Rio de Oro was one of the two territories of Western Sahara, when the territory was under Spanish rule. Rio de Oro, which literally means river of gold is more to the south. The other part was called Saguia el Hamra. The territory is named after a wadi. The capital of the territory is called Dakhla. When the territory was ruled by the Spanish, its name was Villa Cisneros. It has a size of roughly 184,000 square kilometres (71,000 sq mi). To the north, the 26th parallel is the border, and to the south, the territory is limited by the 21° 20' parallel (and the border with Mauritania).[1][2]

Originally, Portuguese traders called the territory Rio do Ouro, they traded goods for gold dust, in the year 1442. They believed to be in Mali ruled by Mansa Musa. Mali was famed for its gold deposits, despite the fact that gold was never found there, and only further south in Akjoujt and south of the Niger River. Historic maps show a river running from the center of Africa to the Atlantic Ocean, newer maps show a shorter river which ends in a wadi named Megeta Mersug.
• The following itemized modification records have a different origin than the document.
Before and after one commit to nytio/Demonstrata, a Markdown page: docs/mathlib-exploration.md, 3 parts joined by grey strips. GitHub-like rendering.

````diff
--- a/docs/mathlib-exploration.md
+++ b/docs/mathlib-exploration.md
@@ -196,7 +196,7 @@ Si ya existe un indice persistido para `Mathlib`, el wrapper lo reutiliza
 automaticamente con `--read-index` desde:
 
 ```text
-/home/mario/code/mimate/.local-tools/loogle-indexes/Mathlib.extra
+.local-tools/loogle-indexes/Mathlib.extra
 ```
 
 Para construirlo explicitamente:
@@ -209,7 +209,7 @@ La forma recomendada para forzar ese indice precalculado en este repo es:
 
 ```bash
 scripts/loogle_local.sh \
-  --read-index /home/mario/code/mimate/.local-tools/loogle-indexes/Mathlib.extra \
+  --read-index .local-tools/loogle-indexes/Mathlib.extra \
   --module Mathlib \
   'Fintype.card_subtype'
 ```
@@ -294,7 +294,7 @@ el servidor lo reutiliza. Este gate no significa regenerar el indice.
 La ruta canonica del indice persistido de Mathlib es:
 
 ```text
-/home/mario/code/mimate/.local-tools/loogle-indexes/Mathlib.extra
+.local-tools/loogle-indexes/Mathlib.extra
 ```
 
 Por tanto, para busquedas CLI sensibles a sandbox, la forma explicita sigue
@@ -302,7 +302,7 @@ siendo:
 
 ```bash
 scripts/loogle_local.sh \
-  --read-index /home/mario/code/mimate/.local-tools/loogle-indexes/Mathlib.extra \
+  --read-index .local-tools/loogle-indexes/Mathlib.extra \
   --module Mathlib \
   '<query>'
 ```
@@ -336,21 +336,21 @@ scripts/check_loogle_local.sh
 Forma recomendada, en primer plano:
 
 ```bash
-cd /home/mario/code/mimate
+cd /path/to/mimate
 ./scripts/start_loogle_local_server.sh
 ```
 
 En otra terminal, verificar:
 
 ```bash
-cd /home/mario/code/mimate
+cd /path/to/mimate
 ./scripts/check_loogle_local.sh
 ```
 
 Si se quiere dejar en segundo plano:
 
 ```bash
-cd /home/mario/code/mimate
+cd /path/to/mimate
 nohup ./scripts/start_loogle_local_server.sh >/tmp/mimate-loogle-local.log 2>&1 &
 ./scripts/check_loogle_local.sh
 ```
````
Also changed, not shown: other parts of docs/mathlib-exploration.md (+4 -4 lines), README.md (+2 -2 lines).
In 1886, a Spanish expedition searched for this river, but did not find it.

References[change | change source]

  1. Trout, Frank (1969). Morocco's Saharan Frontiers. p. 442.
  2. Rézette, Robert (1975). The Western Sahara and the Frontiers of Morocco. p. 23.